Children may present with jaundice and recover completely or progress to Cirrhosis is a condition (not a disease) that results from permanent damage or scarring of the liver. Source: Canadian Liver Foundation.Liver Test Results Do Not Identify Liver Disease in Adults with α-1 Antitrypsin Deficiency – Published online 2012 Jul 24 – National Center for Biotechnology Information
Within the first 6 months of life, more than 50% of PI*ZZ children had either clinical signs of liver disease or abnormal LFTs. By adolescence, the majority of those followed had normal aminotransferase levels and no clinical signs of liver disease.Liver Test Results Do Not Identify Liver Disease in Adults with α-1 Antitrypsin Deficiency – Published online 2012 Jul 24 – National Center for Biotechnology Information
Some studies have shown that many individuals with Alpha-1 had abnormal liver function tests during their infancy. These tests are rarely performed in newborns, however, and therefore it is difficult to know what percentage of Alpha-1 infants may actually have abnormal liver test results. Fortunately, almost all of the babies who haveBig Fat Reference Guide – AlphaNet
abnormalliver function during their infancy have normalliver function by the time they are two years old. The small number of infants who develop severeliver disease are recognized quickly as having Alpha-1.
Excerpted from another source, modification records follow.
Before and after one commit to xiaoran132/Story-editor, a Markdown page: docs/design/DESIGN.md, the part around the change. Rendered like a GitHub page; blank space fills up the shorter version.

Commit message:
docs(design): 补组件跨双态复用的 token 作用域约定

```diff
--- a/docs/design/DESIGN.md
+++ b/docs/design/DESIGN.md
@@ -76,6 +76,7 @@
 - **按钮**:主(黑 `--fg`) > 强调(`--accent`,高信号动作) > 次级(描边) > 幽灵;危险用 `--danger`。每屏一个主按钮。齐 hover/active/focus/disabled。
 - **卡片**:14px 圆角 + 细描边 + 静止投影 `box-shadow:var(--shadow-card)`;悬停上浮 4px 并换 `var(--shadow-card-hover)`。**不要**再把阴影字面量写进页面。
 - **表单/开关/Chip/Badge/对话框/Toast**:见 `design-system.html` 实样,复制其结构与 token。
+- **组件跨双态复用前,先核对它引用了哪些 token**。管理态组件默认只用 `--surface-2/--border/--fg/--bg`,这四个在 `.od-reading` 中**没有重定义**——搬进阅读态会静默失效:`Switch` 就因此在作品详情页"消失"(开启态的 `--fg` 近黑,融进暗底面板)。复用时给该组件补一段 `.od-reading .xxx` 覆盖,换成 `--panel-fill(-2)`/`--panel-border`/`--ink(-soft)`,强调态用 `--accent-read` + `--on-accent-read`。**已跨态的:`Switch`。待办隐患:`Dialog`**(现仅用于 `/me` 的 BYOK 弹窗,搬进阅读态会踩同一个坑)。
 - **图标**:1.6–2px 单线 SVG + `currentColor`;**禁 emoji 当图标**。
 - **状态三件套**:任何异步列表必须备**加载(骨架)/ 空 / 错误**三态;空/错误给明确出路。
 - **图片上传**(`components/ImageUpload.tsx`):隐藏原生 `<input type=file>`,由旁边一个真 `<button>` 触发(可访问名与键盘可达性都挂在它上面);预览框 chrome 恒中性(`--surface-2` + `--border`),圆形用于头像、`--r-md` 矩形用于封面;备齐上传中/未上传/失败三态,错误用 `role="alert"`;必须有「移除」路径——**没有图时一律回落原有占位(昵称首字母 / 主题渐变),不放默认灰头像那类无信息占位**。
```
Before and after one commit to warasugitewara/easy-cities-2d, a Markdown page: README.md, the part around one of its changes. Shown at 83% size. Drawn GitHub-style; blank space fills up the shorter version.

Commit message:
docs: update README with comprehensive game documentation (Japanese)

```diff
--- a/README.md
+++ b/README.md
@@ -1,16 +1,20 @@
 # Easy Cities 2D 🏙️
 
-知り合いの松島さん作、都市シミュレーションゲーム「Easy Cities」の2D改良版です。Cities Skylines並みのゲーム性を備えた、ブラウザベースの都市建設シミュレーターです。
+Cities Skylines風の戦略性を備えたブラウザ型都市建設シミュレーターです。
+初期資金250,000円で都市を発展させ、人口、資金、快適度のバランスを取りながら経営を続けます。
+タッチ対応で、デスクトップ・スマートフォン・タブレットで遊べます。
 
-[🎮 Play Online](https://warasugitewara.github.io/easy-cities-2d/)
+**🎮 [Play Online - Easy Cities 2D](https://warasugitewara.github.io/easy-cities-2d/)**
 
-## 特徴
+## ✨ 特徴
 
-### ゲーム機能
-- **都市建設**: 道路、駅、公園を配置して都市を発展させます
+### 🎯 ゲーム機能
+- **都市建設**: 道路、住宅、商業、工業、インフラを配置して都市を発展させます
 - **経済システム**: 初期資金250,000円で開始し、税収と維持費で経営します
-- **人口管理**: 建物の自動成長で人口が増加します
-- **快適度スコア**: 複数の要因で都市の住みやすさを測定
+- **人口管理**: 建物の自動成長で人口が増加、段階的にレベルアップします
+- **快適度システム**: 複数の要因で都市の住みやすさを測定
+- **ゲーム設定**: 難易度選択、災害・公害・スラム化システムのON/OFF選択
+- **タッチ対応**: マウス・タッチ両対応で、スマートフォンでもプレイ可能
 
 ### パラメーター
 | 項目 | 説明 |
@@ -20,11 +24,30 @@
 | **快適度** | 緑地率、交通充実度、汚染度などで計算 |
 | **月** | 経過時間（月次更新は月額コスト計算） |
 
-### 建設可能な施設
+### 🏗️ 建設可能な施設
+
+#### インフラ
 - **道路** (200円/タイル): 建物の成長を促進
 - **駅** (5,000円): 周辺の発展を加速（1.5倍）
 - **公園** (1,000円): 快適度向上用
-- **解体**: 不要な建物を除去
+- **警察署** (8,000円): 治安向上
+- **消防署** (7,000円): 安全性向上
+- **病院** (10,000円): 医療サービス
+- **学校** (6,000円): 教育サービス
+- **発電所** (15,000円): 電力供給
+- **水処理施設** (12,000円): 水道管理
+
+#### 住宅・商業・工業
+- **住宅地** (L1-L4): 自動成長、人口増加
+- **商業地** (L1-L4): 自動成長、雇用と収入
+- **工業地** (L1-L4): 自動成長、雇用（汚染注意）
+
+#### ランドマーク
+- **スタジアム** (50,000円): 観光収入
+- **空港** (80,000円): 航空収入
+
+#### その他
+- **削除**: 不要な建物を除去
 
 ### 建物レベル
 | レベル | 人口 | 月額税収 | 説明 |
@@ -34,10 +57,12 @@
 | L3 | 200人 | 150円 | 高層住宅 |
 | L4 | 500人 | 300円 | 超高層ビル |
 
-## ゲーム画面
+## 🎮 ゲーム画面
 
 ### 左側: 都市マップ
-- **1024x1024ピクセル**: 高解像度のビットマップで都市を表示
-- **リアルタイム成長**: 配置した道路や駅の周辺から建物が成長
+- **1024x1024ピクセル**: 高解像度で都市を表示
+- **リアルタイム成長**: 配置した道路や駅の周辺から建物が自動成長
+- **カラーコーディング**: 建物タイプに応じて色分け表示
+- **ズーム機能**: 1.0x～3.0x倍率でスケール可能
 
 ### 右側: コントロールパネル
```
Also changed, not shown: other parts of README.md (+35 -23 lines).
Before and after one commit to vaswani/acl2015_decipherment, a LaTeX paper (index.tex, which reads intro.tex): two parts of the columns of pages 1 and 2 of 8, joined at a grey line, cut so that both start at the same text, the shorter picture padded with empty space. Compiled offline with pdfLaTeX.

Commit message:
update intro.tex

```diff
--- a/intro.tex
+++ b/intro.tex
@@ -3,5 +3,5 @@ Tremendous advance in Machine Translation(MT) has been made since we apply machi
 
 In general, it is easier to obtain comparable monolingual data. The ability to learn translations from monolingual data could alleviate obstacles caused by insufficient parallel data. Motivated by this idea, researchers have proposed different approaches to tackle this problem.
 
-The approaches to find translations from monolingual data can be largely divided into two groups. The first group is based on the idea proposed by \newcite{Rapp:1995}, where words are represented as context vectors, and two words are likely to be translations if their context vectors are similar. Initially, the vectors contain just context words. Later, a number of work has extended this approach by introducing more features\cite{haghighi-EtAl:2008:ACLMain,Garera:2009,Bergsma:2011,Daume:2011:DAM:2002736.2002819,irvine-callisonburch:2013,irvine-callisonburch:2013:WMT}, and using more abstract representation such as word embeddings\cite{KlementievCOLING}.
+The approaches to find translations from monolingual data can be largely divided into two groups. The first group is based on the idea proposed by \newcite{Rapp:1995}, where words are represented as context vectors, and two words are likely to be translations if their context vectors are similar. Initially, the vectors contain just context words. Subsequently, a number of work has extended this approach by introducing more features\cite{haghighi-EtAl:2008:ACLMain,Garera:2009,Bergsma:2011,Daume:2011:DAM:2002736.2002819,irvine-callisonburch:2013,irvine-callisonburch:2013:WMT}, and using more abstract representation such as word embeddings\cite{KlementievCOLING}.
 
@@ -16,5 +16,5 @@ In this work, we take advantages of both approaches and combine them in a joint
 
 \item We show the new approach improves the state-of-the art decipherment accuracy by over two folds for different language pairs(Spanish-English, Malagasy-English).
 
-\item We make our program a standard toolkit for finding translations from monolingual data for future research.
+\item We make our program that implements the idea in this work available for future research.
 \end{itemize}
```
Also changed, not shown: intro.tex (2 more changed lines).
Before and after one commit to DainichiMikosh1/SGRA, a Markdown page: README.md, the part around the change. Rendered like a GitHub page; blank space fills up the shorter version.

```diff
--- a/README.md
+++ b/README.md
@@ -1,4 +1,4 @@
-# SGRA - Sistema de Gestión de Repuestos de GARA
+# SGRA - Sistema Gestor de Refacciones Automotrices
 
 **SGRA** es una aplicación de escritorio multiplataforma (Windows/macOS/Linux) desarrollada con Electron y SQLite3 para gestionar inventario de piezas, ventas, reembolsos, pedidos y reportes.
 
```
For unknown reasons, only 15 per cent people with alpha-1 antitrypsin deficiency will show signs of liver disease in childhood. Of that group, about half will recover but they continue to be deficient in alpha-1 antitrypsin, putting them at risk for future complications of the disease, including lung, liver and skin disease in adulthood. The remaining 50 per cent of these children will develop worsening liver fibrosis and are at risk of liver cirrhosis and liver failure during childhood.Alpha-1 Antitrypsin Deficiency – Canadian Liver Foundation
Risk of life threatening liver disease in childhood is about <5%.
Risk of any liver disease or dysfunction in childhood is 15-50% (depending on how it is tested).
The majority (80%?) of ZZ infants with problems at birth are well, without transplant, at age 18y.
Asthma, but not Obstructive airway disease in which the walls of the alveoli (air sacs) are damaged or destroyed., is seen in children.This was roughly transcribed from a talk
Dr.Jeffery Teckman gave at the 2019 St. Louis Alpha-1 Education Day – https://www.facebook.com/Alpha1Foundation/videos/392606564894061/
Alpha (1)-antitrypsin deficiency is a common genetic disease in which individuals homozygous for the mutant Z allele are at risk for the development of liver disease and emphysema…PubMed.gov – Dr. J Teckman
The heterozygous An Alpha-1 Carrier is a person who has one normal ATT gene (M) and one defective AAT gene (usually S or Z). It does NOT mean you cannot get sick. state for the mutant Z gene, present in 1.5% to 3% of the population, is not itself a common cause of liver injury but may be a modifier gene for other liver diseases.